* What to work on:
In the records that follow, locate every line with "const" and extract it.

======== Records supplied ========

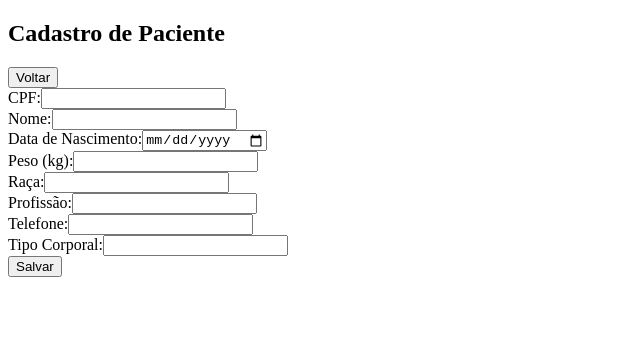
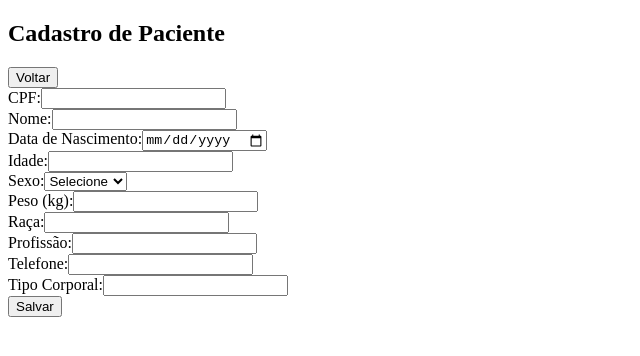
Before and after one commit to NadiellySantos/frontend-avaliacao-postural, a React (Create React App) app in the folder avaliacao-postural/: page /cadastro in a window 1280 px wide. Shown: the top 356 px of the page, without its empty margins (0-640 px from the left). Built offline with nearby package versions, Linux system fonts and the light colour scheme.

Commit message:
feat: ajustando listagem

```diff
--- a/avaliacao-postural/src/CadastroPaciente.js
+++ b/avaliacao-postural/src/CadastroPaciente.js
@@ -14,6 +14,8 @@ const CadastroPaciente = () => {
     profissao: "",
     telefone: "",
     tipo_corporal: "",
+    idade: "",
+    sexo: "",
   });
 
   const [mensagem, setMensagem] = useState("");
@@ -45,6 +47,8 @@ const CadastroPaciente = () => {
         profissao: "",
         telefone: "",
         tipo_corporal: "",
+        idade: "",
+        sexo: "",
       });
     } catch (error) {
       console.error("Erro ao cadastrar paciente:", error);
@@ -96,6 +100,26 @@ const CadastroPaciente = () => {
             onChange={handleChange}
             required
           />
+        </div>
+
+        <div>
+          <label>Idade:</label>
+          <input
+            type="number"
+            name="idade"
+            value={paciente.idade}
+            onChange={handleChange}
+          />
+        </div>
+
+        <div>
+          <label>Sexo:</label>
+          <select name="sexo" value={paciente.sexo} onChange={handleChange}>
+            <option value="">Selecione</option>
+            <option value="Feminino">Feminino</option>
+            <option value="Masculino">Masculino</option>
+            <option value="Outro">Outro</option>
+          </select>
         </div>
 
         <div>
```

========
======== Records supplied ========

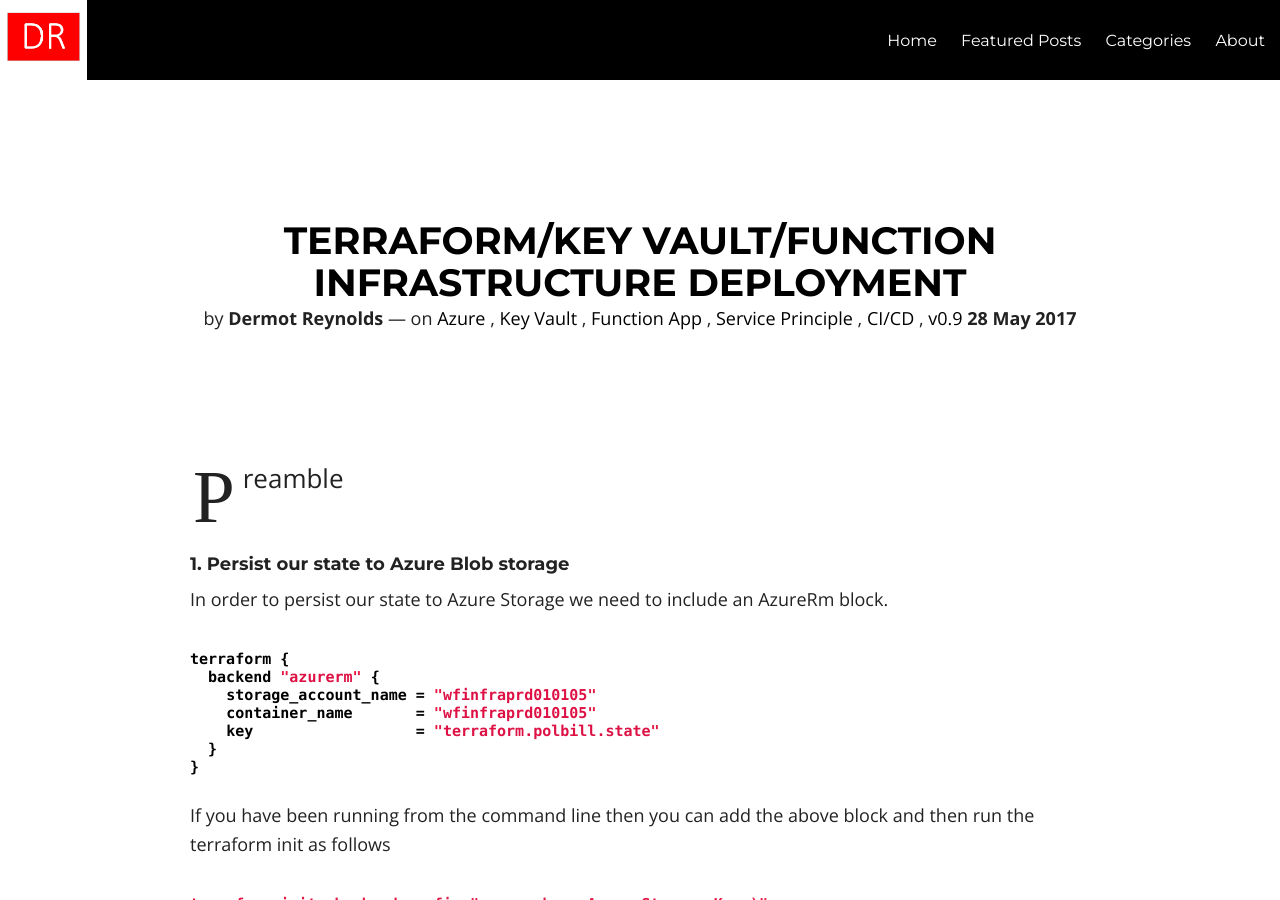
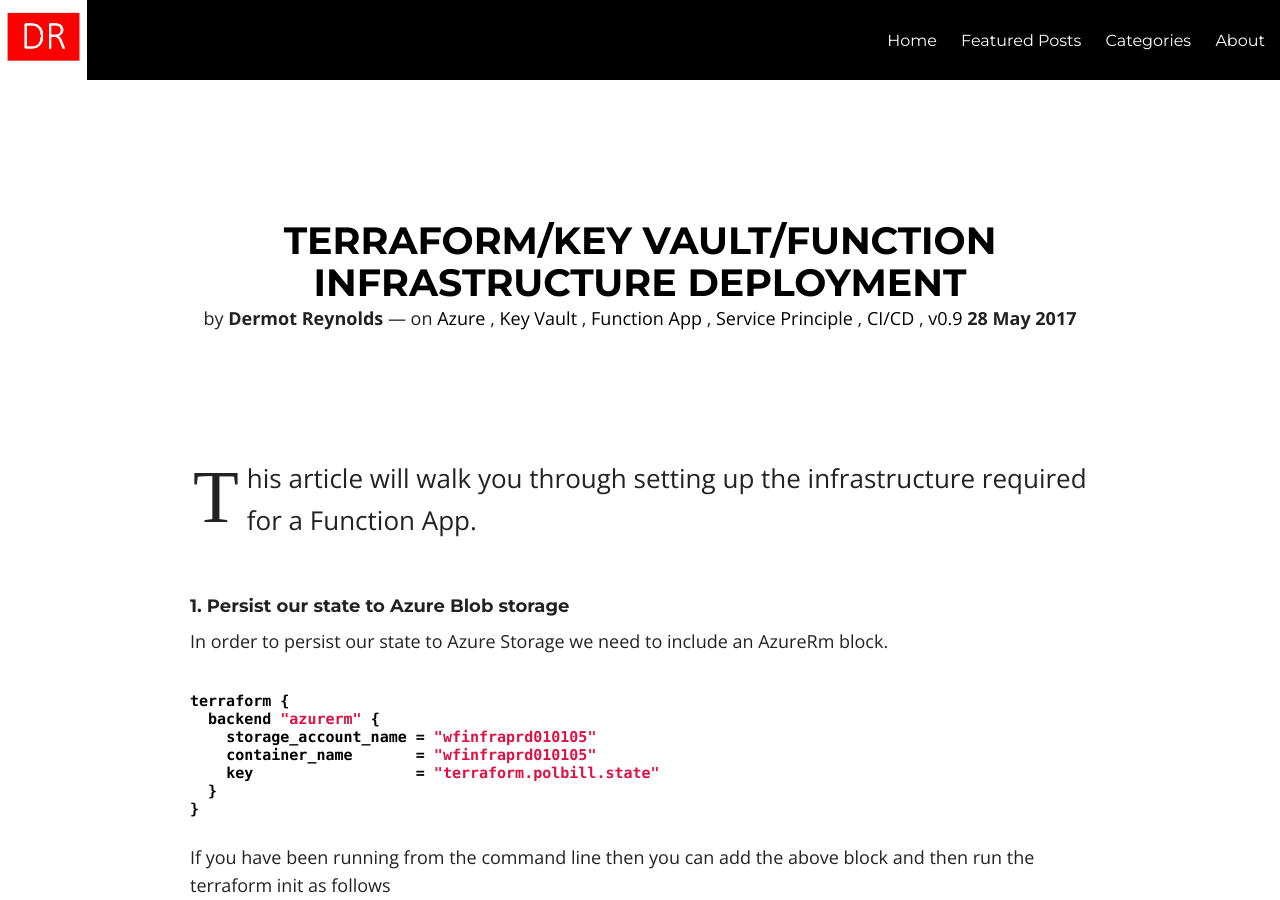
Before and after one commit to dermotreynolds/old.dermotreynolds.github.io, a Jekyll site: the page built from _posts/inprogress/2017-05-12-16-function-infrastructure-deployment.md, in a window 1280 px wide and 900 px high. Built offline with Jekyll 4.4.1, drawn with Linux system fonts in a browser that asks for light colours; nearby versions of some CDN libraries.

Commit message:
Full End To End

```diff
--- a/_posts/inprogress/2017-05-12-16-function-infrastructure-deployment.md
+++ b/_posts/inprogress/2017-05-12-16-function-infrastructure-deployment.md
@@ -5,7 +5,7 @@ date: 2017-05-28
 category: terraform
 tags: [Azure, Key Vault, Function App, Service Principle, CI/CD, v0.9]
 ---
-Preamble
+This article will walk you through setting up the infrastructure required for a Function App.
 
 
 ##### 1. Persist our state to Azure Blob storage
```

========

* Answer below:
@@ -14,6 +14,8 @@ const CadastroPaciente = () => {
   const [mensagem, setMensagem] = useState("");
@@ -45,6 +47,8 @@ const CadastroPaciente = () => {
@@ -96,6 +100,26 @@ const CadastroPaciente = () => {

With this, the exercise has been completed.